The Board of Directors approved the 2023-2032 Capital Master Plan (Plan) on September 23, 2022. This Plan provides a framework for the District to be proactive in addressing infrastructure needs by identifying, prioritizing and scheduling water and wastewater rehabilitation and replacement projects over the next ten years.
The Plan identifies capital expenses of just over $800,000 in 2023 with a total of $21M over the next 10 years. One water main replacement project is scheduled for 2023. This project includes replacement of cast iron pipe with advanced levels of electrolysis-caused corrosion with new PVC pipe. The pipe to be replaced was installed in the early 1960s and was not protected from corrosive soils as is current practice. The Plan proposes 39 additional water main replacement projects between 2024 and 2032.
2023 Water Main Replacement
S. Depew Street – This project will replace 1,785 feet of 8″ cast iron pipe with 8″ PVC pipe in S. Depew Street from W. Ken Caryl Ave to W. Canyon Trail. This project is located within the Columbine Hills Subdivision, which contains some of the oldest water mains in the District.
The District’s water distribution system continues to require significant attention as portions of the system approach the end of its reliable, useful life. It is extremely important that the District maintain a proactive facility maintenance program and comprehensive long-range capital improvement program to detect and repair all District owned infrastructure as necessary.
The District’s sewer transmission (interceptor) network is extensive and serves a significant area outside of the District. Replacement or rehabilitation of these sewers has cost millions of dollars. With the rehabilitation/replacement of the backbone sewer infrastructure, its useful life has been extended 50 years.
The Plan allows the District to be proactive rather than reactive when dealing with asset replacement and rehabilitation needs. System modifications are prioritized so the facilities most in need of repair are replaced or rehabilitated in an appropriate timeframe. The goal is to minimize operation and repair expenses by avoiding costly unscheduled repair, replacement, and rehabilitation of deteriorating facilities.

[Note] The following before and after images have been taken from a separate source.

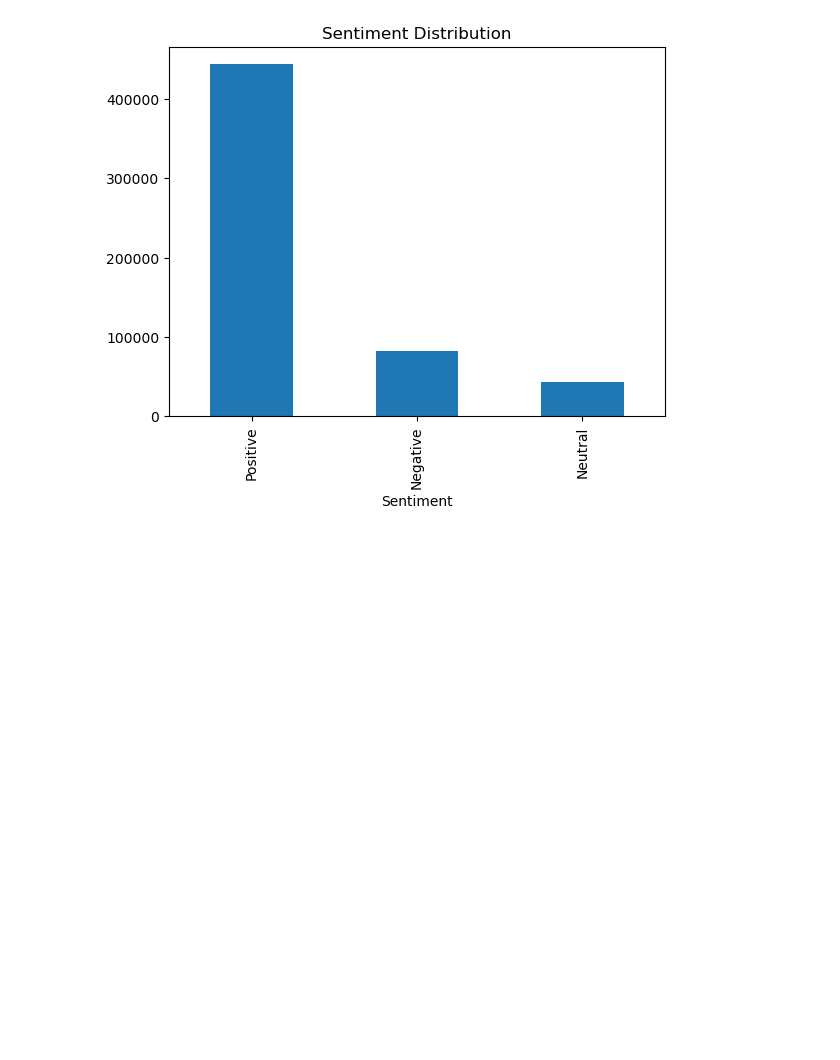
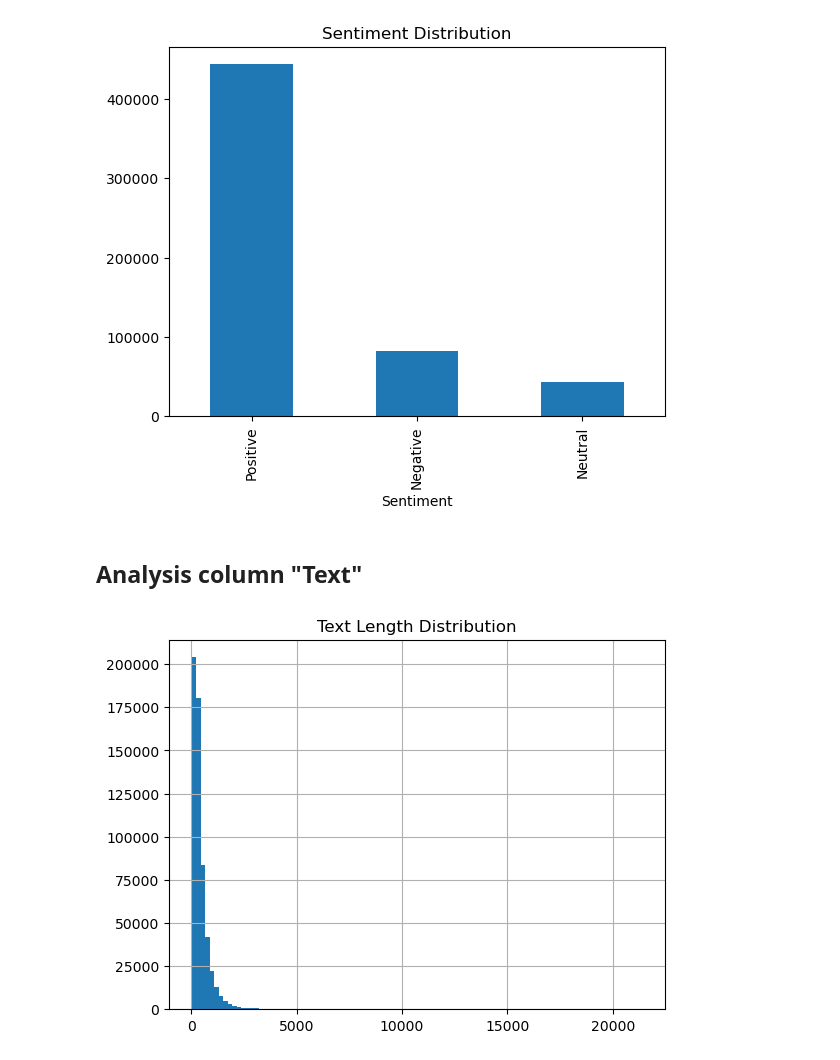
Before and after one commit to Alexander-Peca/sentiment_reviews, a Jupyter notebook: notebooks/first.ipynb, the cells around one changed output. Drawn from its saved outputs; the diff is of its cells as text; code cells hidden in the pictures; blank space fills up the shorter version.

```diff
--- a/notebooks/first.ipynb
+++ b/notebooks/first.ipynb
@@ -120,2 +134,14 @@ plt.show()
 # %% [output]
 [figure]
+# %% [markdown]
+## Analysis column "Text"
+# %%
+# Checking review lenght
+
+df['Text_Length'] = df['Text'].apply(len) # using len, it will show character count on x-axis and frequency is represented in the y-axis
+
+df['Text_Length'].hist(bins=100)
+plt.title("Text Length Distribution")
+plt.show()
+# %% [output]
+[figure, added]
```
Also changed, not shown: parts of 12 cells of this notebook.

Most importantly, an aggressive capital rehabilitation and replacement program helps avoid system deterioration, disruption, and potential safety, health and property damage impacts.